* [Requirement] Each line below that contains "import" counts once; report the total and nothing more.
-- Supplied material follows --
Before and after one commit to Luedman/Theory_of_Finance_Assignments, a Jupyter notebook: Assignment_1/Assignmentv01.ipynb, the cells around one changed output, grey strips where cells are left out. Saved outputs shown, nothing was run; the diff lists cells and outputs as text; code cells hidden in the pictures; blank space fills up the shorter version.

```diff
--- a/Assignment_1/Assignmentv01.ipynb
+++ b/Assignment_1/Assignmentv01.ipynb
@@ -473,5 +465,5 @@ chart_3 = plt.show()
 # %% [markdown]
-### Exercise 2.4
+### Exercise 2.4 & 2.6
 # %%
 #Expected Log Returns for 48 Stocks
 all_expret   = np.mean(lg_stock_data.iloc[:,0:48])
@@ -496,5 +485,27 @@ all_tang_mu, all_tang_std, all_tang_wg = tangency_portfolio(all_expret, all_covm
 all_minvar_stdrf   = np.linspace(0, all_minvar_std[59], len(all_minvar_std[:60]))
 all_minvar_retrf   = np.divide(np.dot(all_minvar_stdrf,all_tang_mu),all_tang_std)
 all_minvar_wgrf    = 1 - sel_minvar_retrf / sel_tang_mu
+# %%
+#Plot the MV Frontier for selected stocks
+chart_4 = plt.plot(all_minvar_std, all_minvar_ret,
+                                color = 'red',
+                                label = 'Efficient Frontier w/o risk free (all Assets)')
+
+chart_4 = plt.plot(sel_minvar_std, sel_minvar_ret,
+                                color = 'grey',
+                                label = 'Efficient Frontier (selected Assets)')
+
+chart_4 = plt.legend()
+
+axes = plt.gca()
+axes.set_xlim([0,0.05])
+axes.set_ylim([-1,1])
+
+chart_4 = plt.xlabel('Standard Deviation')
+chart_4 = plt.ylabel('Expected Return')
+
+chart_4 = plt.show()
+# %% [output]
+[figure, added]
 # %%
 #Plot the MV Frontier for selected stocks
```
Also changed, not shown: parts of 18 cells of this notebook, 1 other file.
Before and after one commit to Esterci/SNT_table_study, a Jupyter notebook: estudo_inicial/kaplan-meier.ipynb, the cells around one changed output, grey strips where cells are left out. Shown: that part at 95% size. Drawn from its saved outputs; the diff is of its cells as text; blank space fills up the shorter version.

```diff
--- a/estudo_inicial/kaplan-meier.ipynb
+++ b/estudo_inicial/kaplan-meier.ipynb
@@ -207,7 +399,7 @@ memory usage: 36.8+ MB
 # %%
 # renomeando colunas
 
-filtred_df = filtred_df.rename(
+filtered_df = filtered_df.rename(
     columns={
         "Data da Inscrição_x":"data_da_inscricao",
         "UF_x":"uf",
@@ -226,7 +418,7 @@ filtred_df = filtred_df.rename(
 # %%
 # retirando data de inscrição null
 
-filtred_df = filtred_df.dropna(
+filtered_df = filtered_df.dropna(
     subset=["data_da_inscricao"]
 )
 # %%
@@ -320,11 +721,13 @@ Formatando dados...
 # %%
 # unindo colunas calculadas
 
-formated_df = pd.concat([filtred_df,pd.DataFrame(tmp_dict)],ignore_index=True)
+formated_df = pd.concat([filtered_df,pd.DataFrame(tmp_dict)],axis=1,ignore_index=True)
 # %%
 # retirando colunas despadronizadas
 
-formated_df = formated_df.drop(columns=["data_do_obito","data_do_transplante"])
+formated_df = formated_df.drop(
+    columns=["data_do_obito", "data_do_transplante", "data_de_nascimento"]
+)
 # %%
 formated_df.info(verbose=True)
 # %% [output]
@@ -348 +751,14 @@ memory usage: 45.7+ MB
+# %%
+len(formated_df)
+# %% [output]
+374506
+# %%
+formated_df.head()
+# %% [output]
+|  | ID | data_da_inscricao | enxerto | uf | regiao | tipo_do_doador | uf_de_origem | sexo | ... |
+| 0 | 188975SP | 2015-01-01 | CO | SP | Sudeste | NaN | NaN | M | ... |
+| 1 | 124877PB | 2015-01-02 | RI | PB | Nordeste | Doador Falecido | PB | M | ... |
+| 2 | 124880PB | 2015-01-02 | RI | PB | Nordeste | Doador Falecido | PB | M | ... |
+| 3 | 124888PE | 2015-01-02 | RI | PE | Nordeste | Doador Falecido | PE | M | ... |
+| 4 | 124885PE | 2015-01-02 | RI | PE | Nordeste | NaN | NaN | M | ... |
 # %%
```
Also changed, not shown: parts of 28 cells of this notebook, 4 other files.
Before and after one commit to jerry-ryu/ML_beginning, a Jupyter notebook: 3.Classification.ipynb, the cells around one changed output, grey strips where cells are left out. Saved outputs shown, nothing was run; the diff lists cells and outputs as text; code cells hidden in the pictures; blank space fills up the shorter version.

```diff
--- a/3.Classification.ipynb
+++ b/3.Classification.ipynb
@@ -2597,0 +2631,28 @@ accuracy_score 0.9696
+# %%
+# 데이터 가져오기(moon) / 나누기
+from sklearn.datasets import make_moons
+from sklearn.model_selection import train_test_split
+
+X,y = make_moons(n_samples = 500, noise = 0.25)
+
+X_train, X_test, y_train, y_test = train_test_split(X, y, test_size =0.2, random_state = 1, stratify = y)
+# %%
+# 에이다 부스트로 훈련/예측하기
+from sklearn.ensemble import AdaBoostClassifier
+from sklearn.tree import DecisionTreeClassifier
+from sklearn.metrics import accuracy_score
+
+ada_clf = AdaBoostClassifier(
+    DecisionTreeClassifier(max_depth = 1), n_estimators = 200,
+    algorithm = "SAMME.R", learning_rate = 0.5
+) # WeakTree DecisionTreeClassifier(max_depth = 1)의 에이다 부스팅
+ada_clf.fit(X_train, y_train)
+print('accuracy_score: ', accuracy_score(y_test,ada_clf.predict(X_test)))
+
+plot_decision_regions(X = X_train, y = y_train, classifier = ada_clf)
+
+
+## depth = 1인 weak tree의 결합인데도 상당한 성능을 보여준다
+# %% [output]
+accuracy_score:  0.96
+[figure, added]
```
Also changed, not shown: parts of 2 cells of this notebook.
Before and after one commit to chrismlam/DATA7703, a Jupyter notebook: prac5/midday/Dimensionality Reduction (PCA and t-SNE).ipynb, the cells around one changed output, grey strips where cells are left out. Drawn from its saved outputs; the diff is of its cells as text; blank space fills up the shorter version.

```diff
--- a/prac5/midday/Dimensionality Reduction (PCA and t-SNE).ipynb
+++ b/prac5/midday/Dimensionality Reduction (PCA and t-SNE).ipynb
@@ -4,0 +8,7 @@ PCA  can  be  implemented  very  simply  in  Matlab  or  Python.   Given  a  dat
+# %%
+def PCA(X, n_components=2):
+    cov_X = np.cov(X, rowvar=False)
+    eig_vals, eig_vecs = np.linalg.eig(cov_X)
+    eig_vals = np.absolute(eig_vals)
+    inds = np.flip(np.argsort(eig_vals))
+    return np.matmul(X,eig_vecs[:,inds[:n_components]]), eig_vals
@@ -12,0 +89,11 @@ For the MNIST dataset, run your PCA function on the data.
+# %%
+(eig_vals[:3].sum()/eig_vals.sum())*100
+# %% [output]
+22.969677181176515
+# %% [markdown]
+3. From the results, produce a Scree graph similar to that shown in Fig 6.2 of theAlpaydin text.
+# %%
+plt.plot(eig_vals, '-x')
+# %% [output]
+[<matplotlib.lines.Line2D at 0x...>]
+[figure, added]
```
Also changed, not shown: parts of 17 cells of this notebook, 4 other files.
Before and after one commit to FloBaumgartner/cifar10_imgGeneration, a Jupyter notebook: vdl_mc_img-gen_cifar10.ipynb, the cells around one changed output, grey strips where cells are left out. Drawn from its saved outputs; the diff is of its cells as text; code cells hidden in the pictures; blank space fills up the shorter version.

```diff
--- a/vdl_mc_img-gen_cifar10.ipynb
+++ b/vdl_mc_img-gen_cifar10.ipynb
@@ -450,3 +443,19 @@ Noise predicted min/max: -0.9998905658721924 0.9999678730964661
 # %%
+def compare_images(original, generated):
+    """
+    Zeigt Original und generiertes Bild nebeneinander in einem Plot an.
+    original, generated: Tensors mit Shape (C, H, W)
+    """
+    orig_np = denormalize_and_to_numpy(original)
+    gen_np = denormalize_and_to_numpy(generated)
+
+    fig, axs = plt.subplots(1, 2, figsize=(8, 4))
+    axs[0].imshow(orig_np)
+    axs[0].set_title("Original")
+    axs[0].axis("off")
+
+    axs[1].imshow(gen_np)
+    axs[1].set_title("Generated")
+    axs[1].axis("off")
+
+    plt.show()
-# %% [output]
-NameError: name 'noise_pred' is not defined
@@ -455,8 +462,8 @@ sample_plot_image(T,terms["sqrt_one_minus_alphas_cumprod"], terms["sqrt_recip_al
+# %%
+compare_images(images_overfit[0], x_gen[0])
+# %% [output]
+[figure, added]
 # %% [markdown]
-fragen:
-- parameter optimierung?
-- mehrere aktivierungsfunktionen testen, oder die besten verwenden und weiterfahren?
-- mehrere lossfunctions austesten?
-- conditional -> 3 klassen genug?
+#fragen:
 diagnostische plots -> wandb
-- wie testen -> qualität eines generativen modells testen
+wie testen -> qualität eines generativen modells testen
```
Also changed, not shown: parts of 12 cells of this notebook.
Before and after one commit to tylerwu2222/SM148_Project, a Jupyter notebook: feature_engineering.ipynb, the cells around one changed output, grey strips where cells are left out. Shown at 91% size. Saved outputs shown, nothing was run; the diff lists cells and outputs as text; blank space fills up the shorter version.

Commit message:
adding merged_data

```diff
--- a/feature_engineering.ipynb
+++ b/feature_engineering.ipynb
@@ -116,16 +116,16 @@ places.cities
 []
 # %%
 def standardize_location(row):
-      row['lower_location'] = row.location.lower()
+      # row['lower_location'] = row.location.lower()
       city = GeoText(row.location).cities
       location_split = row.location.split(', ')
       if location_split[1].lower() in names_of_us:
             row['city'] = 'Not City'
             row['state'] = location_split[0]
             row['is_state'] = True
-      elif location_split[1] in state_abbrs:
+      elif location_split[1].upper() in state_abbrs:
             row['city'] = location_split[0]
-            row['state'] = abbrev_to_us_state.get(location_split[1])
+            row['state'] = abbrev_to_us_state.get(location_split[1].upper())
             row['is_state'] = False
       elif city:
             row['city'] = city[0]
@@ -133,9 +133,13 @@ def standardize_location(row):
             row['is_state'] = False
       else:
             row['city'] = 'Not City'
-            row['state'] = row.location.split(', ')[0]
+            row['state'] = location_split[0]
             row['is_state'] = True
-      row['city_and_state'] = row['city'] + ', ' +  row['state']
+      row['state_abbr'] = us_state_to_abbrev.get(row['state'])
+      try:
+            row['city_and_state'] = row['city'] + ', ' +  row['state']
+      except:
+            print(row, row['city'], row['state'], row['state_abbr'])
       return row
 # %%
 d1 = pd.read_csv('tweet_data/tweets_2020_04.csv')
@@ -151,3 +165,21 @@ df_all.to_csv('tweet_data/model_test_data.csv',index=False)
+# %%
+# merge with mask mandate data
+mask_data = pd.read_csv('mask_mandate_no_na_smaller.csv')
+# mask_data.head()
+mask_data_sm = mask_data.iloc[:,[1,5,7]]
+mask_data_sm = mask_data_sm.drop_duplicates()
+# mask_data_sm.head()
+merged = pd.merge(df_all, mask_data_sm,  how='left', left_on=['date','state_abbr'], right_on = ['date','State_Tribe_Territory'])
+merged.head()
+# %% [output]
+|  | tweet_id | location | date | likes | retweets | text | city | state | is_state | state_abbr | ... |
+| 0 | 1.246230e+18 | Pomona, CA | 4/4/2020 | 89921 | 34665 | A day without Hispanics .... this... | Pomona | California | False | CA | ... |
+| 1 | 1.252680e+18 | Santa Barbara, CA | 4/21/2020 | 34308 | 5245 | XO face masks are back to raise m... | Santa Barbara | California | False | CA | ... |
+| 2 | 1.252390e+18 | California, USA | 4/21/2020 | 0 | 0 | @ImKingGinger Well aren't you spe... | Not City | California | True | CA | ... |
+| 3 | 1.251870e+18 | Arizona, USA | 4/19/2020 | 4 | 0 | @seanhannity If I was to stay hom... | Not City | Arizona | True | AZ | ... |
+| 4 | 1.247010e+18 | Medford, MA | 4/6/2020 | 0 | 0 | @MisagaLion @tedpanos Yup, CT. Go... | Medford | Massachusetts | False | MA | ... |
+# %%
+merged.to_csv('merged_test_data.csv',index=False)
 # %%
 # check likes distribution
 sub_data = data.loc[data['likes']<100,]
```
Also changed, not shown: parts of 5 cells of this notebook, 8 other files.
-- Supplied material concluded --
* [Reply] 5